### PROMPT:
Go through the entries below and pick out every line with "telephone".

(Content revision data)
------------------------------

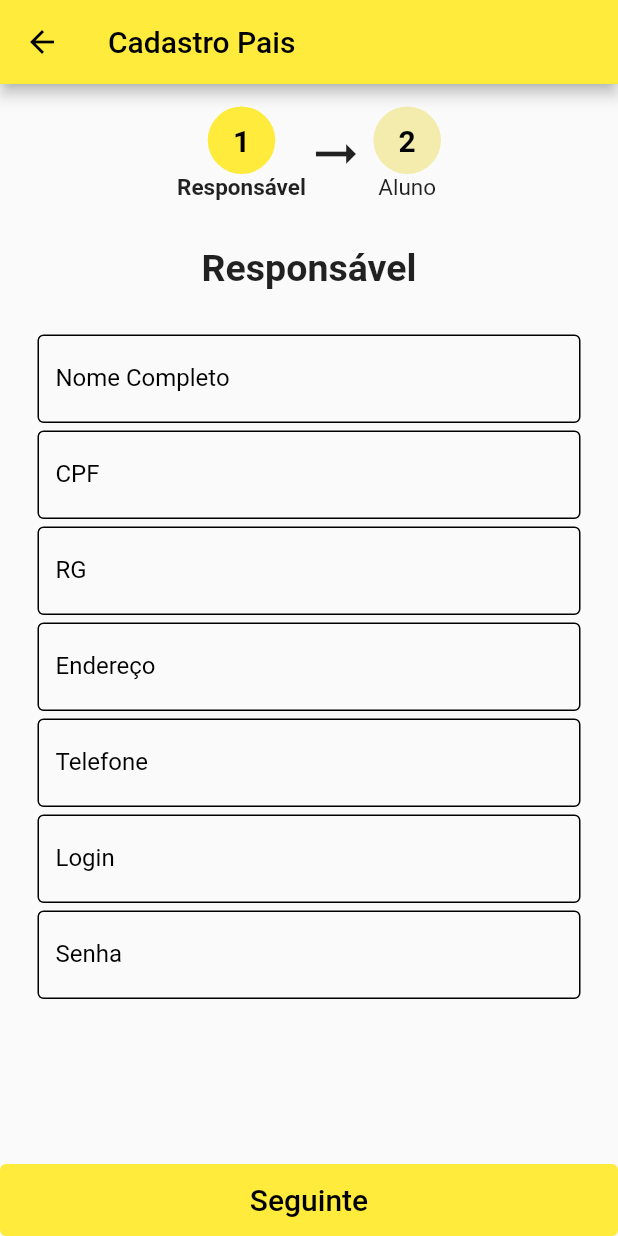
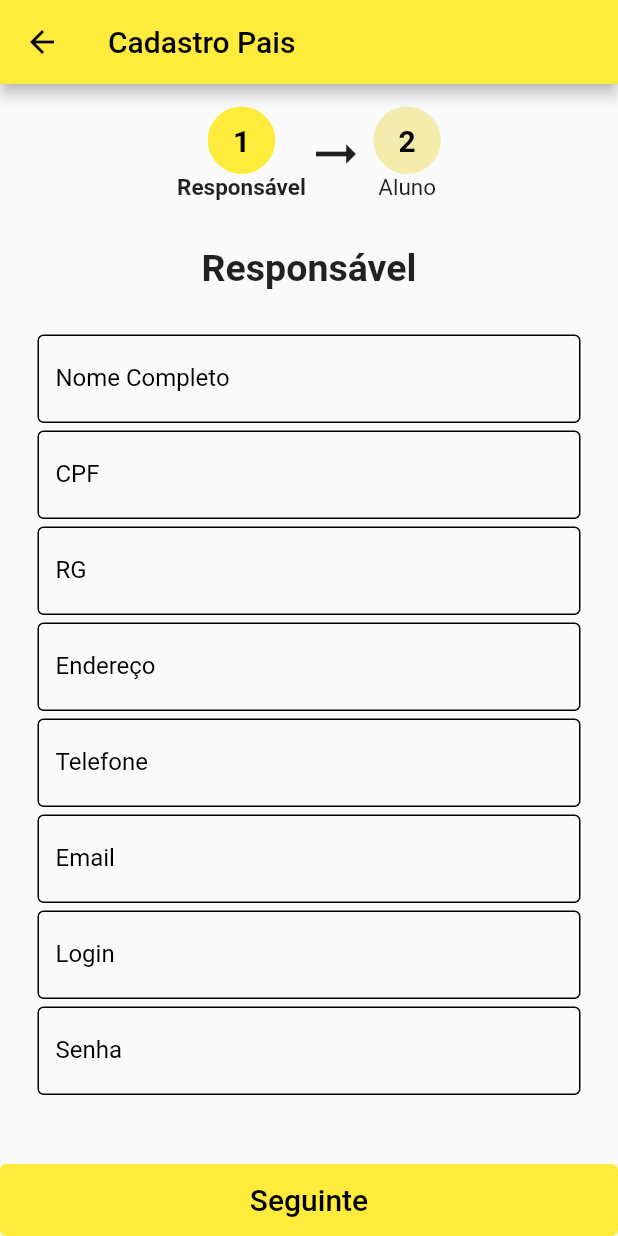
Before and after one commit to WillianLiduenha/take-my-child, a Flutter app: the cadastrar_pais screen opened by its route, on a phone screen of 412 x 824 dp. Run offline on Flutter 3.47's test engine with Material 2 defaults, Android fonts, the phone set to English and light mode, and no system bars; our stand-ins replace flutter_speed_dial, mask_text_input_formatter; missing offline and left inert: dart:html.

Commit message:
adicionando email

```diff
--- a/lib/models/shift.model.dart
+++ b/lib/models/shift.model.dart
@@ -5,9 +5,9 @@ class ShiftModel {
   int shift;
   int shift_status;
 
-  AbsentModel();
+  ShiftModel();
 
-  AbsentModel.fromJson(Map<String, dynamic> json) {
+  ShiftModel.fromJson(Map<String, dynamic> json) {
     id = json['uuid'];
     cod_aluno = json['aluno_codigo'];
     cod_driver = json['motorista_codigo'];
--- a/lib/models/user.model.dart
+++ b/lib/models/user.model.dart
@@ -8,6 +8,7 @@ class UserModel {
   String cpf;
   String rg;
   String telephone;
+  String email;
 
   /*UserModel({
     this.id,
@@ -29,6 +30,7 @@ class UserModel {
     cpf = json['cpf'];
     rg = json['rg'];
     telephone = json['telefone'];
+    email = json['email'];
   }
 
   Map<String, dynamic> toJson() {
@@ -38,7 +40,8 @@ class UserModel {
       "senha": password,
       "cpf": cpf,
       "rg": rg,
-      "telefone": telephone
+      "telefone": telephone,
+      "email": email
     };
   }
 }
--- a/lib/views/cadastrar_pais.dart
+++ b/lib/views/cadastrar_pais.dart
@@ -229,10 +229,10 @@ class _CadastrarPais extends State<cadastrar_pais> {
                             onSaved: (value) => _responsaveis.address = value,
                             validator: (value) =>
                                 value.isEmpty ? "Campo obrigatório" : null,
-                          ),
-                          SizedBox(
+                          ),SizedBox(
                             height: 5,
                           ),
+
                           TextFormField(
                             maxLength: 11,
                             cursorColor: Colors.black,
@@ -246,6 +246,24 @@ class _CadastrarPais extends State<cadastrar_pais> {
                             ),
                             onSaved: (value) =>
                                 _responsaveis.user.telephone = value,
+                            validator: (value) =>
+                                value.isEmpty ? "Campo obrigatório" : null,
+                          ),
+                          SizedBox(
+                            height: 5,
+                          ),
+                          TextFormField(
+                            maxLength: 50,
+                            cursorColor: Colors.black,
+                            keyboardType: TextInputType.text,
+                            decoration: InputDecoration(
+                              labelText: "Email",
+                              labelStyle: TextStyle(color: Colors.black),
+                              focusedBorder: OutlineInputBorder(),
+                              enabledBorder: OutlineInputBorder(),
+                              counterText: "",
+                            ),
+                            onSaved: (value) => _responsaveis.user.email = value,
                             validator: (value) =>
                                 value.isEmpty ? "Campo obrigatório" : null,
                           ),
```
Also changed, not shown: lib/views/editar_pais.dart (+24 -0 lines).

------------------------------

### RESPONSE TO THE EXERCISE:
   String telephone;
     telephone = json['telefone'];
-      "telefone": telephone
+      "telefone": telephone,
                                 _responsaveis.user.telephone = value,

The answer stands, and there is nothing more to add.